“Among the reasons the criticism is not heard sufficiently is that our community lacks the sophistication and the financial resources to project its voice into the mainstream public sphere. Another is that the mainstream media considers Muslim leaders condemning terrorism a non-story.

“In truth, the phrase ‘moderate Muslim’ has become offensive, suggesting that extremists are the norm, and the mainstream become the outliers”

On the Israeli-Palestinian conflict:

“One area where more can be done in a positive way is improving relationships between Jewish and Israeli Palestinians living within the 1967 borders. Greater engagement and empowerment of Palestinian Christians and Muslims could have a real impact on how Israel is seen in the region.

But the larger problem has less to do with Israel and more with the governments in the region whose leadership has been extremely disappointing. They are consumed with sectarian and ethnic conflict, internally and externally.

“The Israeli-Palestinian conflict is only one of many in the region, but it’s important that the parties address it themselves.

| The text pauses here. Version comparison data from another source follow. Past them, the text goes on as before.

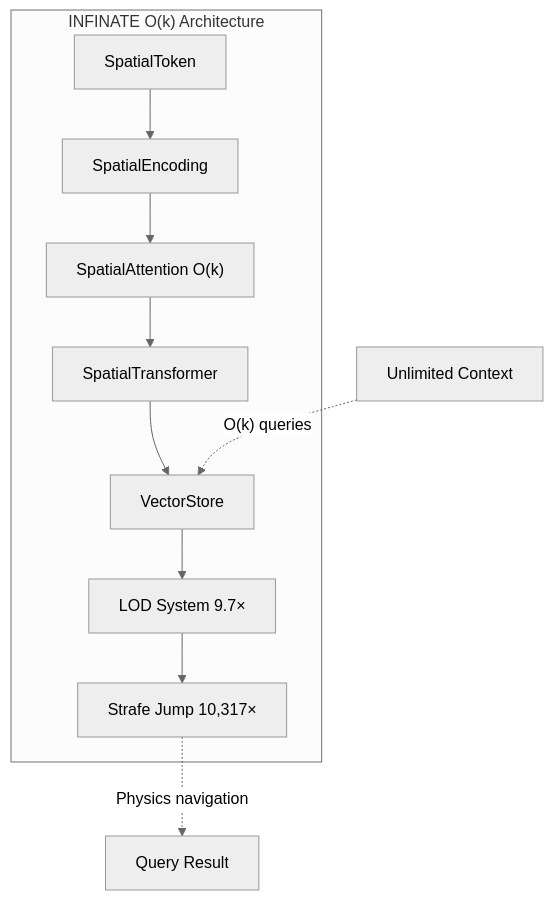
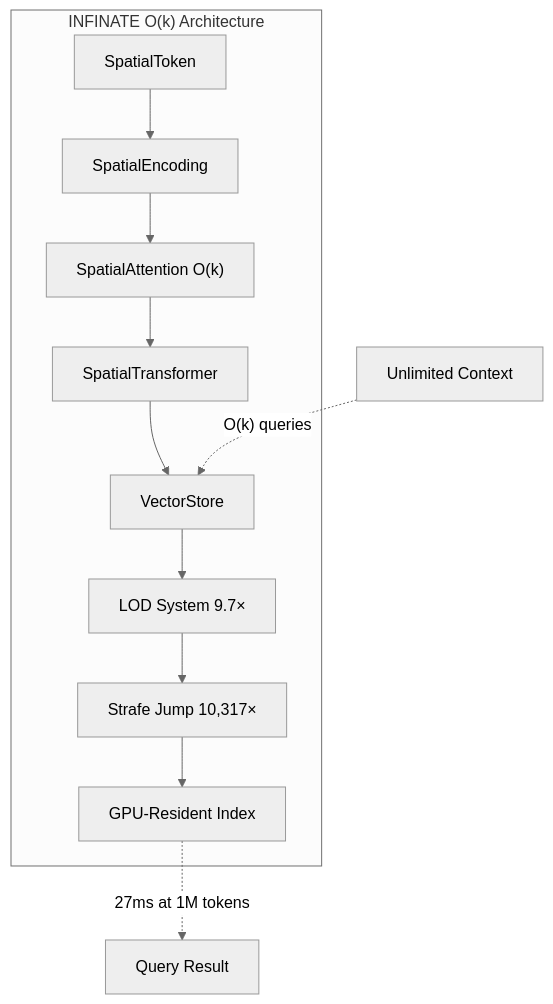
One commit to ch1pu/infinate changed the diagram in README.md. Above: the diagram before and after it, drawn with Mermaid (neutral theme). The commit also changed other lines of this file and 1 other file, not shown here.

First line of the commit message:
docs: update README with GPU pipeline evolution, Alpha Deploy LLC

````diff
--- a/README.md
+++ b/README.md
@@ -252,14 +272,15 @@
 ```mermaid
 graph TB
     subgraph "INFINATE O(k) Architecture"
         A["SpatialToken"] --> B["SpatialEncoding"]
         B --> C["SpatialAttention O(k)"]
         C --> D["SpatialTransformer"]
         D --> E["VectorStore"]
         E --> F["LOD System 9.7×"]
         F --> G["Strafe Jump 10,317×"]
+        G --> H["GPU-Resident Index"]
     end
 
-    H["Unlimited Context"] -.->|"O(k) queries"| E
-    G -.->|"Physics navigation"| I["Query Result"]
+    I["Unlimited Context"] -.->|"O(k) queries"| E
+    H -.->|"27ms at 1M tokens"| J["Query Result"]
 ```
````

A solution to the occupation would strengthen Israel’s borders, which are being threatened by extremist groups.

“I’d like to see elections take place among the Palestinians. You can’t get anywhere if the government is seen as unresponsive. What’s needed is a government with a popular mandate.”

On President Trump:

“My worst fear was that Trump would be authoritarian, but what is happening is actually the opposite. He’s not a strong leader, he’s remarkably weak, fundamentally in over his head. That is causing the state to break down, which is worrisome on many levels.

“Minorities look to the federal government to protect them — on civil rights, immigrant rights, etc. But I’m more worried as an American that the White House is no longer dealing with problems that only a government can address.”